How do you prepare for a wet race like today?

Leon Camier:
The biggest thing is the setting of the bike. To be ready for the wet conditions you have to change your mind-set a bit, ride more smooth and calm. You also have to understand how the tyre is working and be ready to respond with the electronics as well. We can adjust the electronics while we are riding the bike, for example if you have too much control kicking in or engine brake. I made a few changes but the setting wasn't perfect for the rain, so it's something we can improve.

Shaina:
How was the new track surface in the wet?

Leon Camier:
Some tracks like Donington or Assen are really difficult when it rains, but this track has really good grip and once you get into a rhythm it's quite good fun. You can get good lean angle and push hard. The race was also our first wet session of the weekend, so we were learning as we were riding.

Shaina:
You've raced many different bikes in WSBK since 2009, how difficult is it when you do not have a competitive bike?

Leon Camier:
I've had some highs and lows, but I still feel there's a lot more potential. I still think we can race at the front, be competitive and try to win races in the right situation. It's difficult at the moment to do that. With the MV, it's really an undeveloped bike. There's a lot of potential, but we need a lot more power and a lot more time. But with the information they are getting now I think in the next two or three years they can make a strong bike.

Shaina:
How has the bike improved this year?

Leon Camier:
We have a new fuel tank, which puts the weight a lot lower and also more to the back. So over the race distance the bike is a lot more balanced, which is really important. Apart from that some small changes like a different exhaust, the electronics have improved a lot and some stuff internally in the engine.

We've definitely made some good progress. But as I say we need a lot more, because there are a few areas where we are missing a lot.
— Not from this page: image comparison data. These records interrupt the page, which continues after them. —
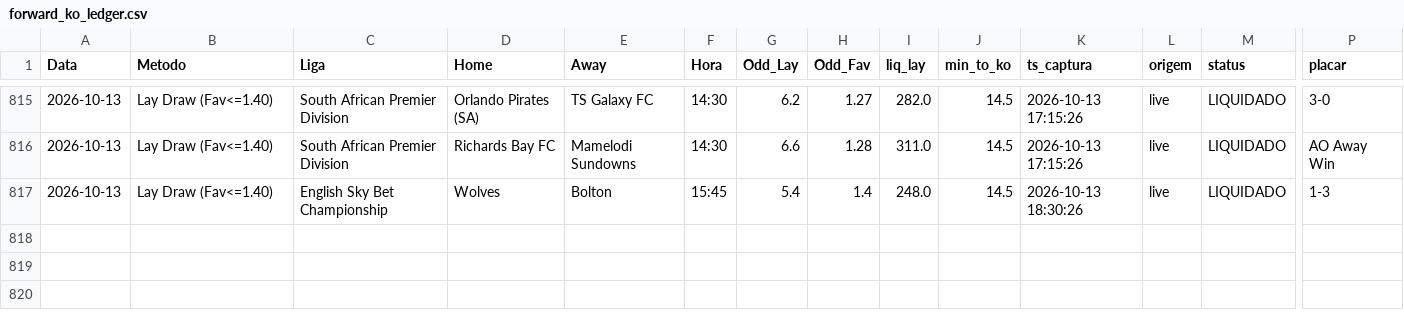
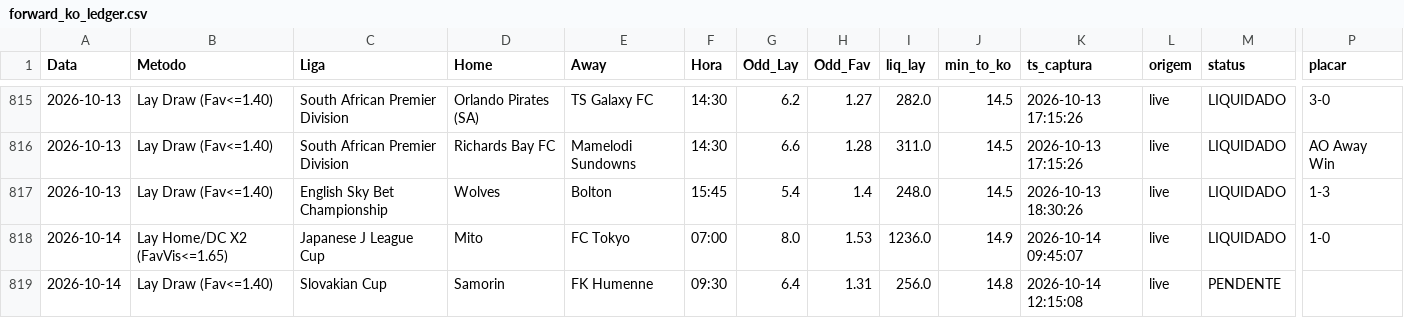
Before and after one commit to rpthiago/ARKAD_PROD, a CSV file: metodos_aprovados/forward_ko_ledger.csv, drawn as a sheet; only a part is shown, gaps mark what is left out; rows hold the shown columns only; the diff names each change by its address in the sheet, - before the commit and + after, or states it on an @@ line.

```diff
--- a/metodos_aprovados/forward_ko_ledger.csv
+++ b/metodos_aprovados/forward_ko_ledger.csv
+row 818: 2026-10-14 | Lay Home/DC X2 (FavVis<=1.65) | Japanese J League Cup | Mito | FC Tokyo | 07:00 | 8.0 | 1.53 | 1236.0 | 14.9 | 2026-10-14 09:45:07 | live | LIQUIDADO | 1-0
+row 819: 2026-10-14 | Lay Draw (Fav<=1.40) | Slovakian Cup | Samorin | FK Humenne | 09:30 | 6.4 | 1.31 | 256.0 | 14.8 | 2026-10-14 12:15:08 | live | PENDENTE
```
Also changed, not shown: metodos_aprovados/.cache_forward_ko_vps.csv, metodos_aprovados/placares_ft.csv, 3 other files.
I think if we can get some more power and acceleration from the bike we can make a big step. That is our biggest problem, especially at a track like this with the long straights. So hopefully for the next races we can make some good progress in that area.

Shaina:
Do you think MV Agusta will race in MotoGP again one day?

Leon Camier:
Hopefully, but I don't think they have any plans at the minute to race in MotoGP. For them as a factory they'd need a lot of money to make a MotoGP bike. Now they are in World Superbike and the bike is getting stronger. So in the next ten years maybe, but at the moment I think they will concentrate on World Superbike.

Shaina:
You are much taller than the other riders, does that mean the team makes the bike setting different for you?

Leon Camier:
Yeah my position on the bike is a little bit different, like handlebars and seat, but the MV is quite big anyway so it works well for me. I feel really comfortable on the bike. As for the settings of things like the suspension, every rider is different anyway. Nothing crazily different for me. We've got a good setting now, so my height and size doesn't make much difference.

Shaina:
When you were at school, which subjects did you like?

Leon Camier:
I liked none of it at school! Maybe sport would have been my best. School wasn't my strong point. I was busy racing when I was at school. I'd come back and I'd always be behind in my classes and homework, then I'd go away racing again. I think I missed some of my exams because I was racing in 125cc grand prix. For me, it was better to race grands prix than be at school!

Shaina:
Now you are going to your home race in England, what is your target?

Leon Camier:
It's very easy to put more pressure on yourself in your home race, and then it's easy to make mistakes, crash and have a bad weekend. If you set the target really high and don't achieve it you can feel negative, frustrated and angry. You have to stay calm. We'll see what happens. For sure Donington should be better for our bike. A top six would be an amazing result.